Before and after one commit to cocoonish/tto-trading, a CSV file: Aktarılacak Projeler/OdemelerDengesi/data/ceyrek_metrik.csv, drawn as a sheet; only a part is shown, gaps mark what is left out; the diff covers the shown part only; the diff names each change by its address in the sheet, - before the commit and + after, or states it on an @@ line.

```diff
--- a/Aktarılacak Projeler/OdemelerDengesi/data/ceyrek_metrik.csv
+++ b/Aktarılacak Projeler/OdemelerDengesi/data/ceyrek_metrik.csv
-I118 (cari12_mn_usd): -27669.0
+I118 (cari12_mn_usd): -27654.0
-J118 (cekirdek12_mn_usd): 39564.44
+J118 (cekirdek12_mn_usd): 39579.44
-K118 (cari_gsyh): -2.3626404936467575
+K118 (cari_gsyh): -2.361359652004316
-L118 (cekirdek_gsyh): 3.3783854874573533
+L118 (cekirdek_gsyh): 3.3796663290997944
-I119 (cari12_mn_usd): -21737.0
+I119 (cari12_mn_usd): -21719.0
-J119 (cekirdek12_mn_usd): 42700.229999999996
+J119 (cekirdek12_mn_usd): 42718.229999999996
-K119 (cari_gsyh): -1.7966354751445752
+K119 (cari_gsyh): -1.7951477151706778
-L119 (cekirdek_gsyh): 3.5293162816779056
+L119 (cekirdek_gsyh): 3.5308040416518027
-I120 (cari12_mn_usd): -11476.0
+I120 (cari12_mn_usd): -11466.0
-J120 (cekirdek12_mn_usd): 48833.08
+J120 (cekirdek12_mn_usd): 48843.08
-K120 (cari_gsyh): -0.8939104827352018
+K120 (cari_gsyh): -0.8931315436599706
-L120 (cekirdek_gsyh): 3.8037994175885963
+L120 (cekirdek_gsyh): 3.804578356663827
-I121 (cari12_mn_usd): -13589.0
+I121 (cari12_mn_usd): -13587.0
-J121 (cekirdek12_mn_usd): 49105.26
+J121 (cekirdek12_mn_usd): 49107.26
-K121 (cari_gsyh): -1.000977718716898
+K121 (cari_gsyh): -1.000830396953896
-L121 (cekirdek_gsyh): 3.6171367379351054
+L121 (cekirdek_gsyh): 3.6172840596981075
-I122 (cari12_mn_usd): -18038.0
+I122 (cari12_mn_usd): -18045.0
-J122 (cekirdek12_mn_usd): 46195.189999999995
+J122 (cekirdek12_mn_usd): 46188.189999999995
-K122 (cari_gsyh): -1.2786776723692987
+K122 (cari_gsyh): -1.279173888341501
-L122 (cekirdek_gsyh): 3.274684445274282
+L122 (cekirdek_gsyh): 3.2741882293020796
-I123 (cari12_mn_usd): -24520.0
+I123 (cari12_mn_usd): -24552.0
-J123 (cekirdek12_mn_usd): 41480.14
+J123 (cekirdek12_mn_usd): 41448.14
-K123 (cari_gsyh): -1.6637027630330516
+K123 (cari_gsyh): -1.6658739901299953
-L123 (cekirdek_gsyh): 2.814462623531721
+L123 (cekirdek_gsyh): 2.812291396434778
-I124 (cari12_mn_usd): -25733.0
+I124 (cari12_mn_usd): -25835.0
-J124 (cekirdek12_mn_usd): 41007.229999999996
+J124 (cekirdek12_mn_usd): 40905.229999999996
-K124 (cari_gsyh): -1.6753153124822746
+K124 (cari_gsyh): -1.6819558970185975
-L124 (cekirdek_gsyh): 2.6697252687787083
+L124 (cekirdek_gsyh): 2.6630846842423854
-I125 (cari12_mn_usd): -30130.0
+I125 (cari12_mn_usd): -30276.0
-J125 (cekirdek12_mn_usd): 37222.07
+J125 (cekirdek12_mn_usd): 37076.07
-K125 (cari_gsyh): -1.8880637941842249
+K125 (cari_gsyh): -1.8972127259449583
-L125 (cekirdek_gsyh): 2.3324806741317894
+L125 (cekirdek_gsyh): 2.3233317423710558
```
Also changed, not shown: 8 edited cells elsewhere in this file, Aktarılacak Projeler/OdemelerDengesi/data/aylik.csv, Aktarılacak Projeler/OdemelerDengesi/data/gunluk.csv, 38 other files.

▶ **WHAT THE TASK REQUIRES**:
The records above are to be duplicated in full and exactly.

▶ **SOLUTION FOR THIS EXERCISE**:
Before and after one commit to cocoonish/tto-trading, a CSV file: Aktarılacak Projeler/OdemelerDengesi/data/ceyrek_metrik.csv, drawn as a sheet; only a part is shown, gaps mark what is left out; the diff covers the shown part only; the diff names each change by its address in the sheet, - before the commit and + after, or states it on an @@ line.

```diff
--- a/Aktarılacak Projeler/OdemelerDengesi/data/ceyrek_metrik.csv
+++ b/Aktarılacak Projeler/OdemelerDengesi/data/ceyrek_metrik.csv
-I118 (cari12_mn_usd): -27669.0
+I118 (cari12_mn_usd): -27654.0
-J118 (cekirdek12_mn_usd): 39564.44
+J118 (cekirdek12_mn_usd): 39579.44
-K118 (cari_gsyh): -2.3626404936467575
+K118 (cari_gsyh): -2.361359652004316
-L118 (cekirdek_gsyh): 3.3783854874573533
+L118 (cekirdek_gsyh): 3.3796663290997944
-I119 (cari12_mn_usd): -21737.0
+I119 (cari12_mn_usd): -21719.0
-J119 (cekirdek12_mn_usd): 42700.229999999996
+J119 (cekirdek12_mn_usd): 42718.229999999996
-K119 (cari_gsyh): -1.7966354751445752
+K119 (cari_gsyh): -1.7951477151706778
-L119 (cekirdek_gsyh): 3.5293162816779056
+L119 (cekirdek_gsyh): 3.5308040416518027
-I120 (cari12_mn_usd): -11476.0
+I120 (cari12_mn_usd): -11466.0
-J120 (cekirdek12_mn_usd): 48833.08
+J120 (cekirdek12_mn_usd): 48843.08
-K120 (cari_gsyh): -0.8939104827352018
+K120 (cari_gsyh): -0.8931315436599706
-L120 (cekirdek_gsyh): 3.8037994175885963
+L120 (cekirdek_gsyh): 3.804578356663827
-I121 (cari12_mn_usd): -13589.0
+I121 (cari12_mn_usd): -13587.0
-J121 (cekirdek12_mn_usd): 49105.26
+J121 (cekirdek12_mn_usd): 49107.26
-K121 (cari_gsyh): -1.000977718716898
+K121 (cari_gsyh): -1.000830396953896
-L121 (cekirdek_gsyh): 3.6171367379351054
+L121 (cekirdek_gsyh): 3.6172840596981075
-I122 (cari12_mn_usd): -18038.0
+I122 (cari12_mn_usd): -18045.0
-J122 (cekirdek12_mn_usd): 46195.189999999995
+J122 (cekirdek12_mn_usd): 46188.189999999995
-K122 (cari_gsyh): -1.2786776723692987
+K122 (cari_gsyh): -1.279173888341501
-L122 (cekirdek_gsyh): 3.274684445274282
+L122 (cekirdek_gsyh): 3.2741882293020796
-I123 (cari12_mn_usd): -24520.0
+I123 (cari12_mn_usd): -24552.0
-J123 (cekirdek12_mn_usd): 41480.14
+J123 (cekirdek12_mn_usd): 41448.14
-K123 (cari_gsyh): -1.6637027630330516
+K123 (cari_gsyh): -1.6658739901299953
-L123 (cekirdek_gsyh): 2.814462623531721
+L123 (cekirdek_gsyh): 2.812291396434778
-I124 (cari12_mn_usd): -25733.0
+I124 (cari12_mn_usd): -25835.0
-J124 (cekirdek12_mn_usd): 41007.229999999996
+J124 (cekirdek12_mn_usd): 40905.229999999996
-K124 (cari_gsyh): -1.6753153124822746
+K124 (cari_gsyh): -1.6819558970185975
-L124 (cekirdek_gsyh): 2.6697252687787083
+L124 (cekirdek_gsyh): 2.6630846842423854
-I125 (cari12_mn_usd): -30130.0
+I125 (cari12_mn_usd): -30276.0
-J125 (cekirdek12_mn_usd): 37222.07
+J125 (cekirdek12_mn_usd): 37076.07
-K125 (cari_gsyh): -1.8880637941842249
+K125 (cari_gsyh): -1.8972127259449583
-L125 (cekirdek_gsyh): 2.3324806741317894
+L125 (cekirdek_gsyh): 2.3233317423710558
```
Also changed, not shown: 8 edited cells elsewhere in this file, Aktarılacak Projeler/OdemelerDengesi/data/aylik.csv, Aktarılacak Projeler/OdemelerDengesi/data/gunluk.csv, 38 other files.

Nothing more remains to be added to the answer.